[Content revision data]
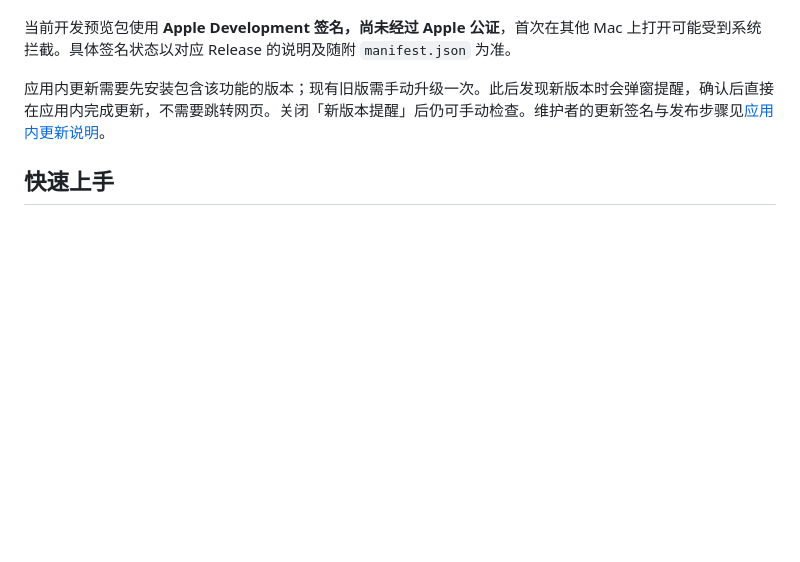
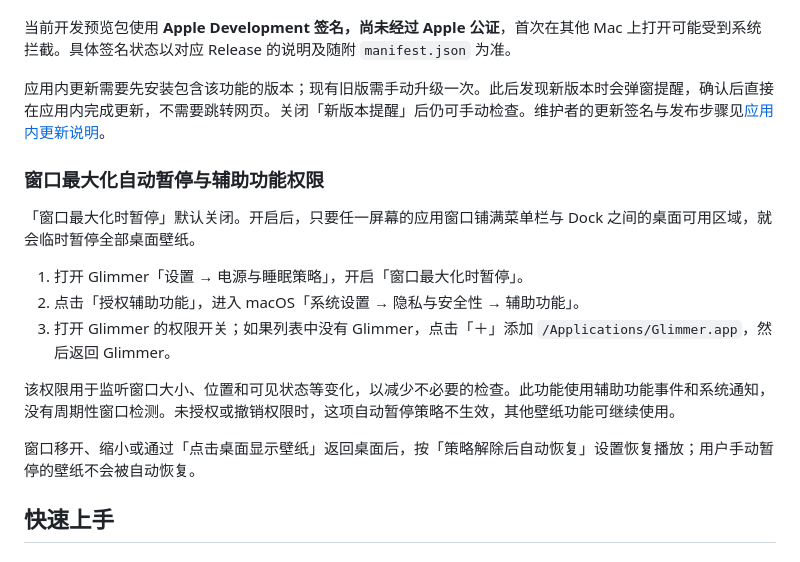
Before and after one commit to BoneInk/Glimmer, a Markdown page: README.md, the part around the change. Rendered like a GitHub page; blank space fills up the shorter version.

```diff
--- a/README.md
+++ b/README.md
@@ -33,6 +33,18 @@
 当前开发预览包使用 **Apple Development 签名，尚未经过 Apple 公证**，首次在其他 Mac 上打开可能受到系统拦截。具体签名状态以对应 Release 的说明及随附 `manifest.json` 为准。
 
 应用内更新需要先安装包含该功能的版本；现有旧版需手动升级一次。此后发现新版本时会弹窗提醒，确认后直接在应用内完成更新，不需要跳转网页。关闭「新版本提醒」后仍可手动检查。维护者的更新签名与发布步骤见[应用内更新说明](docs/auto-updates.md)。
+
+### 窗口最大化自动暂停与辅助功能权限
+
+「窗口最大化时暂停」默认关闭。开启后，只要任一屏幕的应用窗口铺满菜单栏与 Dock 之间的桌面可用区域，就会临时暂停全部桌面壁纸。
+
+1. 打开 Glimmer「设置 → 电源与睡眠策略」，开启「窗口最大化时暂停」。
+2. 点击「授权辅助功能」，进入 macOS「系统设置 → 隐私与安全性 → 辅助功能」。
+3. 打开 Glimmer 的权限开关；如果列表中没有 Glimmer，点击「＋」添加 `/Applications/Glimmer.app`，然后返回 Glimmer。
+
+该权限用于监听窗口大小、位置和可见状态等变化，以减少不必要的检查。此功能使用辅助功能事件和系统通知，没有周期性窗口检测。未授权或撤销权限时，这项自动暂停策略不生效，其他壁纸功能可继续使用。
+
+窗口移开、缩小或通过「点击桌面显示壁纸」返回桌面后，按「策略解除后自动恢复」设置恢复播放；用户手动暂停的壁纸不会被自动恢复。
 
 ## 快速上手
 
```
Also changed, not shown: README.en.md (+12 -0 lines).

*Your task:*
Give the entries above again exactly, minus their pictures.

*Solution to this task:*
Before and after one commit to BoneInk/Glimmer, a Markdown page: README.md, the part around the change. Rendered like a GitHub page; blank space fills up the shorter version.

```diff
--- a/README.md
+++ b/README.md
@@ -33,6 +33,18 @@
 当前开发预览包使用 **Apple Development 签名，尚未经过 Apple 公证**，首次在其他 Mac 上打开可能受到系统拦截。具体签名状态以对应 Release 的说明及随附 `manifest.json` 为准。
 
 应用内更新需要先安装包含该功能的版本；现有旧版需手动升级一次。此后发现新版本时会弹窗提醒，确认后直接在应用内完成更新，不需要跳转网页。关闭「新版本提醒」后仍可手动检查。维护者的更新签名与发布步骤见[应用内更新说明](docs/auto-updates.md)。
+
+### 窗口最大化自动暂停与辅助功能权限
+
+「窗口最大化时暂停」默认关闭。开启后，只要任一屏幕的应用窗口铺满菜单栏与 Dock 之间的桌面可用区域，就会临时暂停全部桌面壁纸。
+
+1. 打开 Glimmer「设置 → 电源与睡眠策略」，开启「窗口最大化时暂停」。
+2. 点击「授权辅助功能」，进入 macOS「系统设置 → 隐私与安全性 → 辅助功能」。
+3. 打开 Glimmer 的权限开关；如果列表中没有 Glimmer，点击「＋」添加 `/Applications/Glimmer.app`，然后返回 Glimmer。
+
+该权限用于监听窗口大小、位置和可见状态等变化，以减少不必要的检查。此功能使用辅助功能事件和系统通知，没有周期性窗口检测。未授权或撤销权限时，这项自动暂停策略不生效，其他壁纸功能可继续使用。
+
+窗口移开、缩小或通过「点击桌面显示壁纸」返回桌面后，按「策略解除后自动恢复」设置恢复播放；用户手动暂停的壁纸不会被自动恢复。
 
 ## 快速上手
 
```
Also changed, not shown: README.en.md (+12 -0 lines).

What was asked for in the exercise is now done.